Some of the most interesting sections in the book delve deep into the subject of the body. From the moment of childbirth – “It begins with our bodies. Skin on skin. My body burst from yours” – to the flighty, undernourished existence that Lucy lives as an arts student in London, Andrews has many insightful things to say on the female experience. As a teenager, Lucy has the type of body that gets noticed by men: “I want it and I do not want it. I want to be visible and I want to be invisible, or perhaps I want to be visible to some people and not to others.” Through Andrews’ lyrical style, her character’s interiority is laid bare: “I want to bury the sad sick parts of myself deep dark inside so that no one will know I am swollen with want, like a dead body pulled from a river.”

I  want a life that is full, which means dirty and delicious

Lucy is both self-reflective and outward looking in her love of nature, a creative, deep-thinking protagonist not unlike those of Sara Baume or Lisa Owens. The poet and novelist Angela Readman’s recent debut Something Like Breathing also comes to mind. But Saltwater is uniquely its own: a love note to a mother, a bildungsroman, a young woman on the cusp of new adventures and a more considered way of living.

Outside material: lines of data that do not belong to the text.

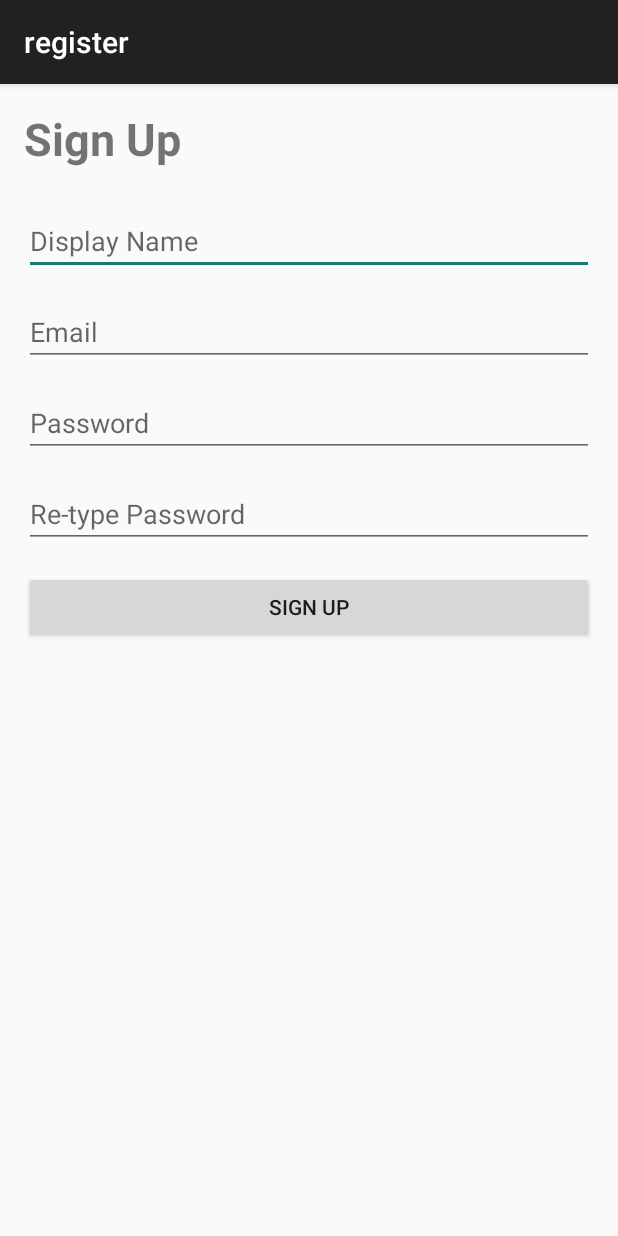
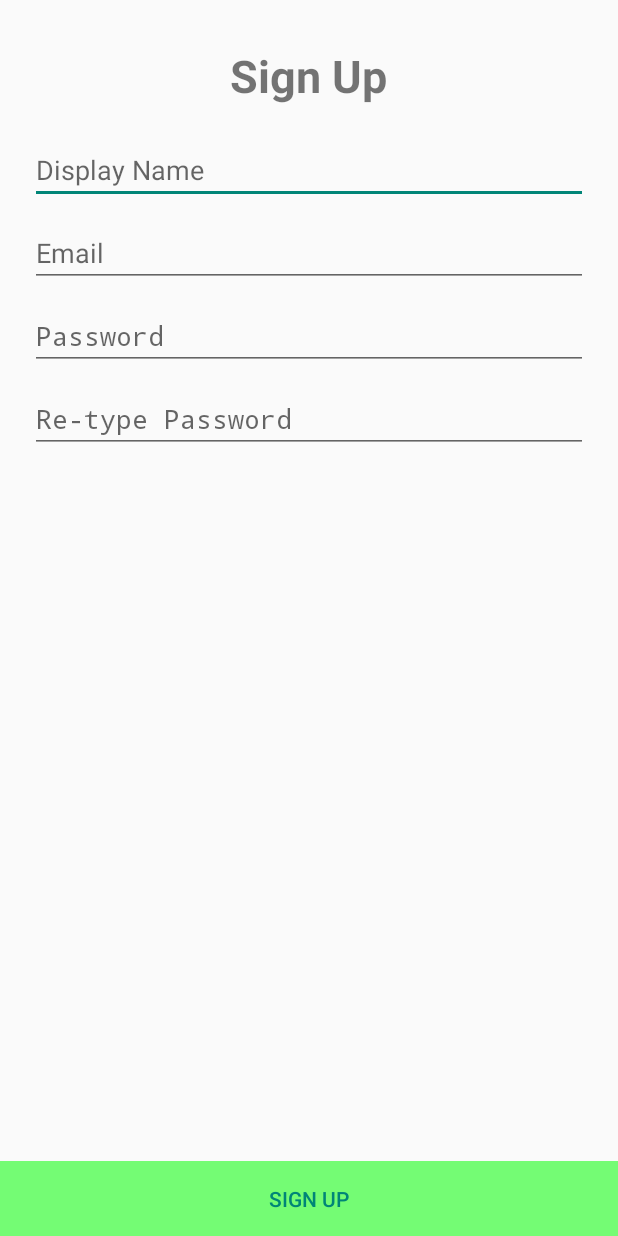
Before and after one commit to jvernick/ISpyGame, an Android app: the RegisterActivity screen opened directly, with no data from a screen before it, on a phone screen of 412 x 824 dp. Run offline under Robolectric (Android 15) with nearby library versions, the light colour scheme and no system bars; libraries missing offline, so code that uses them is left out: com.facebook, com.facebook.login; plain views replace LoginButton.

Commit message:
Edited login & register ui

```diff
--- a/app/src/main/java/com/PicSpy/RegisterActivity.java
+++ b/app/src/main/java/com/PicSpy/RegisterActivity.java
@@ -1,15 +1,12 @@
 package com.picspy;
 
+import android.app.Activity;
 import android.app.AlertDialog;
 import android.app.ProgressDialog;
 import android.content.DialogInterface;
 import android.content.Intent;
 import android.os.AsyncTask;
-import android.support.v7.app.ActionBarActivity;
 import android.os.Bundle;
-import android.util.Log;
-import android.view.Menu;
-import android.view.MenuItem;
 import android.view.View;
 import android.widget.EditText;
 
@@ -24,11 +21,9 @@ import org.json.JSONObject;
 
 import java.util.HashMap;
 import java.util.Map;
-import java.util.regex.Matcher;
-import java.util.regex.Pattern;
 
 //TODO add all strings to string file
-public class RegisterActivity extends ActionBarActivity {
+public class RegisterActivity extends Activity {
 
     public final static String EXTRA_MESSAGE = "amc.myfirstapp.REGISTER_MESSAGE";
     private EditText display_name_Text, email_Text, pass1_Text, pass2_Text;
@@ -42,21 +37,6 @@ public class RegisterActivity extends ActionBarActivity {
         //Create progress box for use during API connection
         progressDialog = new ProgressDialog(RegisterActivity.this);
         progressDialog.setMessage(getText(R.string.loading_message));
-    }
-
-    @Override
-    public boolean onOptionsItemSelected(MenuItem item) {
-        // Handle action bar item clicks here. The action bar will
-        // automatically handle clicks on the Home/Up button, so long
-        // as you specify a parent activity in AndroidManifest.xml.
-        int id = item.getItemId();
-
-        //noinspection SimplifiableIfStatement
-        if (id == R.id.action_settings) {
-            return true;
-        }
-
-        return super.onOptionsItemSelected(item);
     }
 
     /* Validates password to have: minlength of 6 and
--- a/app/src/main/res/layout/activity_register.xml
+++ b/app/src/main/res/layout/activity_register.xml
@@ -1,73 +1,65 @@
+<?xml version="1.0" encoding="utf-8"?>
+<ScrollView xmlns:android="http://schemas.android.com/apk/res/android"
+    android:layout_width="match_parent"
+    android:layout_height="match_parent"
+    android:fitsSystemWindows="true"
+    android:fillViewport="true" >
     <RelativeLayout xmlns:android="http://schemas.android.com/apk/res/android"
         xmlns:tools="http://schemas.android.com/tools"
-    android:layout_width="match_parent"
-    android:layout_height="match_parent"
-    android:paddingLeft="@dimen/activity_horizontal_margin"
-    android:paddingRight="@dimen/activity_horizontal_margin"
-    android:paddingTop="@dimen/activity_vertical_margin"
-    android:paddingBottom="@dimen/activity_vertical_margin"
+        android:layout_width="wrap_content"
+        android:layout_height="wrap_content"
         tools:context="amc.myfirstapp.RegisterActivity">
 
+        <!--TODO add facebook signup here-->
         <TextView
-        android:id="@+id/title_message"
-        android:layout_width="match_parent"
+            android:id="@+id/register_title"
+            android:layout_width="wrap_content"
             android:layout_height="wrap_content"
-        android:layout_centerVertical="true"
+            android:layout_centerInParent="true"
             android:layout_alignParentTop="true"
-        android:layout_marginBottom="10dp"
+            android:layout_marginTop="30dp"
             android:text="@string/register_title"
             android:textSize="30sp"
             android:textStyle="bold" />
-
+        <!--com.facebook.login.widget.LoginButton
+            style="@style/login_text_style"
+            android:id="@+id/facebook_login_button"
+            android:layout_marginTop="20dp"
+            android:layout_below="@id/register_title"/-->
         <EditText
+            style="@style/login_text_style"
             android:id="@+id/edit_display_name"
+            android:layout_marginTop="20dp"
+            android:layout_below="@id/register_title"
+            android:hint="@string/display_name_hint"
+            android:inputType="text"/>
+        <EditText
+            style="@style/login_text_style"
+            android:id="@+id/edit_email"
+            android:layout_below="@id/edit_display_name"
+            android:hint="@string/email_hint"
+            android:inputType="textEmailAddress" />
+        <EditText
+            style="@style/login_text_style"
+            android:id="@+id/edit_password1"
+            android:layout_below="@id/edit_email"
+            android:hint="@string/pass_hint1"
+            android:inputType="textPassword" />
+        <EditText
+            style="@style/login_text_style"
+            android:id="@+id/edit_password2"
+            android:layout_below="@id/edit_password1"
+            android:hint="@string/pass_hint2"
+            android:inputType="textPassword"/>
+        <Button
+            style="?android:attr/buttonBarButtonStyle"
+            android:id="@+id/signup_button"
             android:layout_width="match_parent"
-        android:layout_height="wrap_content"
-        android:layout_below="@id/title_message"
-        android:layout_marginTop="15dp"
-        android:hint="@string/display_name_hint"
-        android:inputType="text"
-        android:minHeight="40dp"
-        android:maxLines="1" />
-
-    <EditText
-        android:id="@+id/edit_email"
-        android:layout_width="match_parent"
-        android:layout_height="wrap_content"
-        android:layout_below="@id/edit_display_name"
-        android:layout_marginTop="15dp"
-        android:hint="@string/email_hint"
-        android:inputType="textEmailAddress"
-        android:minHeight="40dp"
-        android:maxLines="1" />
-
-    <EditText
-        android:id="@+id/edit_password1"
-        android:layout_width="match_parent"
-        android:layout_height="wrap_content"
-        android:layout_below="@id/edit_email"
-        android:layout_marginTop="15dp"
-        android:hint="@string/pass_hint1"
-        android:inputType="textPassword"
-        android:minHeight="40dp"
-        android:maxLines="1" />
-
-    <EditText
-        android:id="@+id/edit_password2"
-        android:layout_width="match_parent"
-        android:layout_height="wrap_content"
-        android:layout_below="@id/edit_password1"
-        android:layout_marginTop="15dp"
-        android:hint="@string/pass_hint2"
-        android:inputType="textPassword"
-        android:minHeight="40dp"
-        android:maxLines="1" />
-
-    <Button
-        android:layout_width="match_parent"
-        android:layout_height="wrap_content"
-        android:layout_below="@id/edit_password2"
-        android:layout_marginTop="15dp"
+            android:layout_height="50dp"
+            android:layout_gravity="bottom"
+            android:layout_alignParentBottom="true"
             android:text="@string/submit_sign_up"
-        android:onClick="signUp"/>
+            android:onClick="signUp"
+            android:background="#8800FF00"/>
     </RelativeLayout>
+</ScrollView>
--- a/app/src/main/res/values/strings.xml
+++ b/app/src/main/res/values/strings.xml
@@ -9,11 +9,12 @@
 
     <string name="button_register">Register</string>
     <string name="button_login">LOG IN</string>
-    <string name="submit_sign_up">Sign Up</string>
+    <string name="submit_sign_up">SIGN UP</string>
+    <string name="login_title">Log In</string>
+    <string name="register_title">Sign Up</string>
     <string name="pass_hint1">Password</string>
     <string name="email_hint">Email</string>
-    <string name="register_prompt">Sign Up for PicSpy</string>
-    <string name="register_title">Sign Up</string>
+    <string name="signup_prompt">Forgot Password?</string>
     <string name="hello_world">Hello world!</string>
     <string name="title_activity_register">register</string>
     <string name="pass_hint2">Re-type Password</string>
--- a/app/src/main/res/values/styles.xml
+++ b/app/src/main/res/values/styles.xml
@@ -1,8 +1,21 @@
+<?xml version="1.0" encoding="utf-8" ?>
 <resources>
-
     <!-- Base application theme. -->
     <style name="AppTheme" parent="Theme.AppCompat.Light.DarkActionBar">
         <!-- Customize your theme here. -->
     </style>
+    <!--theme for texts used during login/signup-->
+    <style name="login_text_style">
+        <item name="android:layout_width">match_parent</item>
+        <item name="android:layout_height">wrap_content</item>
+        <item name="android:layout_marginLeft">20dp</item>
+        <item name="android:layout_marginRight">20dp</item>
+        <item name="android:layout_marginTop">10dp</item>
+        <item name="android:layout_gravity">center</item>
+        <item name="android:minHeight">40dp</item>
+        <item name="android:maxLines">1</item>
+
+    </style>
+
 
 </resources>
```
Also changed, not shown: app/src/main/AndroidManifest.xml (+5 -6 lines), app/src/main/java/com/PicSpy/LoginActivity.java (+23 -17 lines), app/src/main/java/com/PicSpy/Splash_Activity.java (+26 -4 lines), app/src/main/res/layout/activity_login.xml (+39 -56 lines), app/src/main/res/layout/activity_splash.xml (+26 -8 lines). Lines whose indentation alone changed are shown as unchanged.
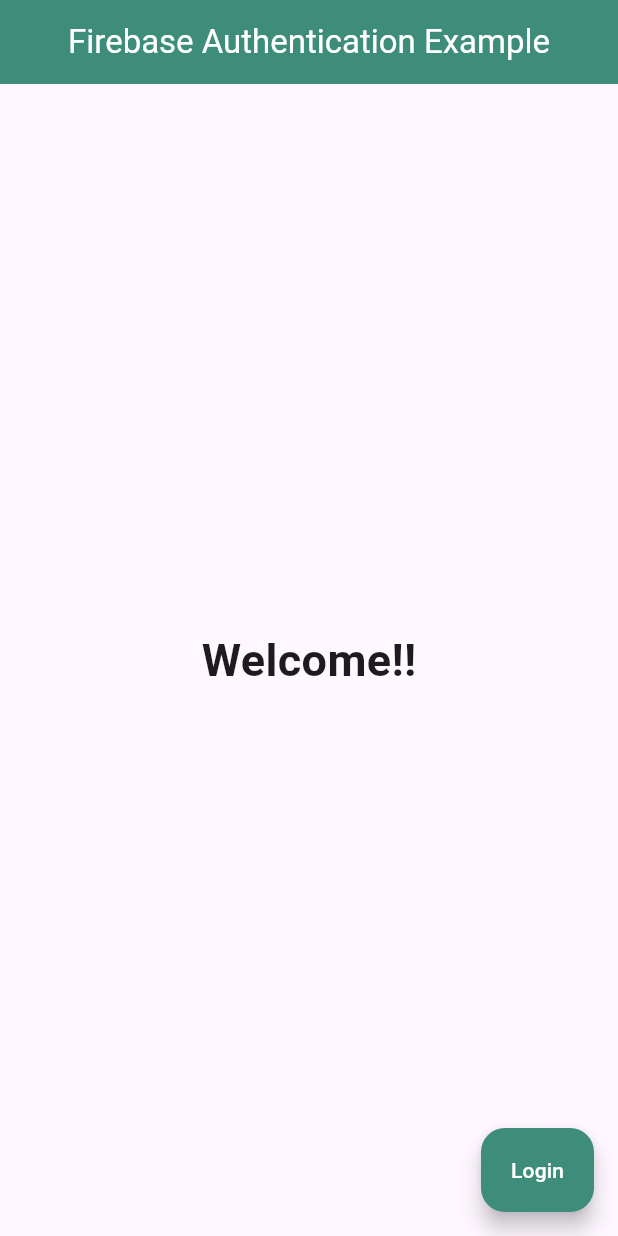
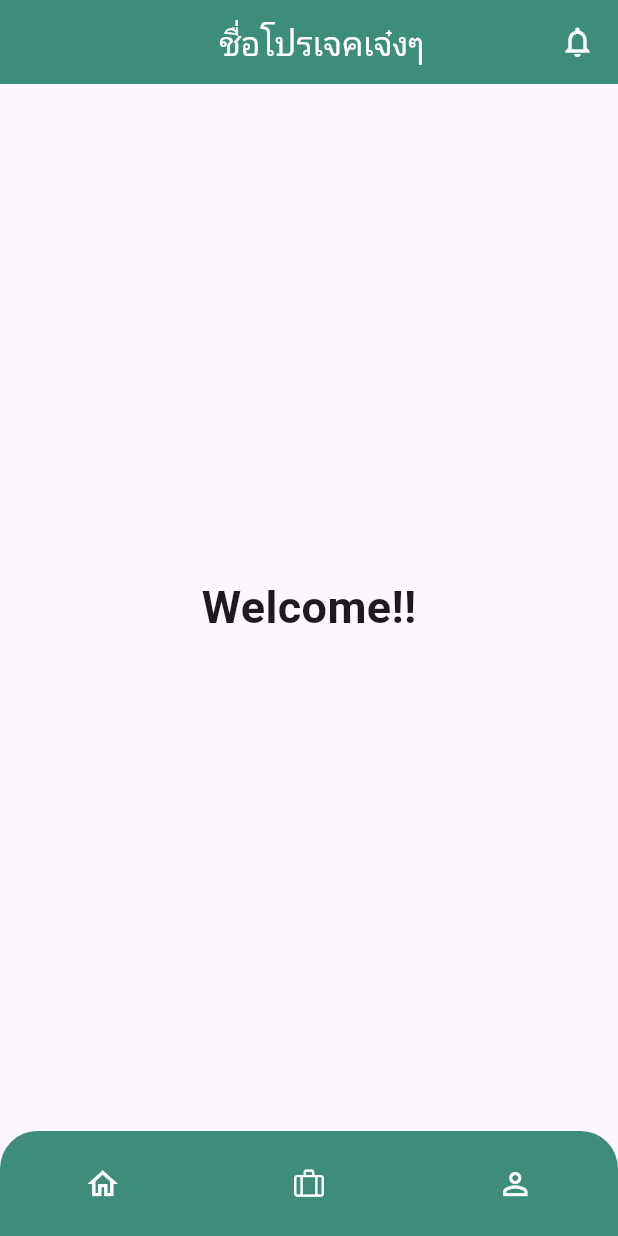
Before and after one commit to jatnipit/hotel-booking-project, a Flutter app: the screen it shows after launch, on a phone screen of 412 x 824 dp. Run offline on Flutter 3.47's test engine with Material 3 defaults, Android fonts, the phone set to English and light mode, and no system bars; our stand-ins replace firebase_auth, firebase_core, google_sign_in; accounts and stored records are empty.

Commit message:
screen update

```diff
--- a/lib/main.dart
+++ b/lib/main.dart
@@ -2,6 +2,9 @@
 import 'package:flutter/material.dart';
 import 'package:project/app_colors.dart';
 import 'package:project/authen/login_page.dart';
+import 'package:project/screens/home_screen.dart';
+import 'package:project/screens/reserve_history.dart';
+import 'package:project/screens/user_profile_screen.dart';
 
 void main() async {
   WidgetsFlutterBinding.ensureInitialized();
@@ -21,32 +24,76 @@
 }
 
 class _MyAppState extends State<MyApp> {
+  int screenIndex = 0;
+  final screens = [HomeScreen(), ReserveHistory(), UserProfileScreen()];
+
   @override
   Widget build(BuildContext context) {
     return Scaffold(
         appBar: AppBar(
           title: Center(
               child: Text(
-          'Firebase Authentication Example',
+            'ชื่อโปรเจคเจ๋งๆ',
             style: TextStyle(
               color: Colors.white,
             ),
           )),
+          leading: const SizedBox(
+            width: 15,
+          ),
+          actions: const [
+            Icon(
+              Icons.notifications_outlined,
+              color: Colors.white,
+            ),
+            SizedBox(
+              width: 15,
+            )
+          ],
           backgroundColor: AppColors.primary,
         ),
-      body: Center(
-          child: Text(
-        'Welcome!!',
-        style: TextStyle(fontSize: 30, fontWeight: FontWeight.bold),
+        // Body
+        body: screens[screenIndex],
+        // Bottom Navigation Bar
+        bottomNavigationBar: Container(
+          height: 70,
+          decoration: const BoxDecoration(
+            borderRadius: BorderRadius.only(
+              topLeft: Radius.circular(25),
+              topRight: Radius.circular(25),
+            ),
+            color: AppColors.primary,
+          ),
+          child: Row(
+            mainAxisAlignment: MainAxisAlignment.spaceAround,
+            children: [
+              GestureDetector(
+                  onTap: () {
+                    setState(() {
+                      screenIndex = 0;
+                    });
+                  },
+                  child: Icon(Icons.home_outlined, color: Colors.white)),
+              GestureDetector(
+                  onTap: () {
+                    setState(() {
+                      screenIndex = 1;
+                    });
+                  },
+                  child: Image.asset(
+                    'assets/logo/trip.png',
+                    color: Colors.white,
+                    height: 25,
                   )),
-      floatingActionButton: FloatingActionButton.extended(
-        onPressed: () {
-          Navigator.push(
-              context, MaterialPageRoute(builder: (context) => LoginPage()));
+              GestureDetector(
+                  onTap: () {
+                    setState(() {
+                      screenIndex = 2;
+                    });
                   },
-        label: Text('Login', style: TextStyle(color: Colors.white)),
-        backgroundColor: AppColors.primary,
+                  child: Icon(Icons.person_outline, color: Colors.white)),
+            ],
           ),
-    );
+        ));
   }
 }
--- /dev/null
+++ b/lib/screens/home_screen.dart
@@ -0,0 +1,19 @@
+import 'package:flutter/material.dart';
+
+class HomeScreen extends StatefulWidget {
+  const HomeScreen({super.key});
+
+  @override
+  State<HomeScreen> createState() => _HomeScreenState();
+}
+
+class _HomeScreenState extends State<HomeScreen> {
+  @override
+  Widget build(BuildContext context) {
+    return Center(
+        child: Text(
+      'Welcome!!',
+      style: TextStyle(fontSize: 30, fontWeight: FontWeight.bold),
+    ));
+  }
+}
--- a/pubspec.yaml
+++ b/pubspec.yaml
@@ -38,6 +38,7 @@
   cloud_firestore: ^5.6.5
   firebase_auth: ^5.5.1
   google_sign_in: ^6.2.2
+  google_fonts: ^6.2.1
 
 dev_dependencies:
   flutter_test:
```
Also changed, not shown: lib/screens/reserve_history.dart (added, +18 -0 lines), lib/screens/user_profile_screen.dart (added, +26 -0 lines), assets/logo/trip.png (added), pubspec.lock, 1 other file. Lines whose indentation alone changed are shown as unchanged.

In London, we get scenes of crazy warehouse parties, sleazy bar owners, poor grades and class struggles as Lucy works part time to support her education. In the remote landscape of Donegal, however, a new woman emerges. Echoing the fluidity elsewhere in the book, there is a poignant moving away from the meagreness and restriction of her old existence: “I want a life that is full, which means dirty and delicious. Order seems to mean emptiness, or at least it does for me. I want coffee spilled on the carpet and stew slopped across the stove … I want to learn abundance; how to have things without fear.”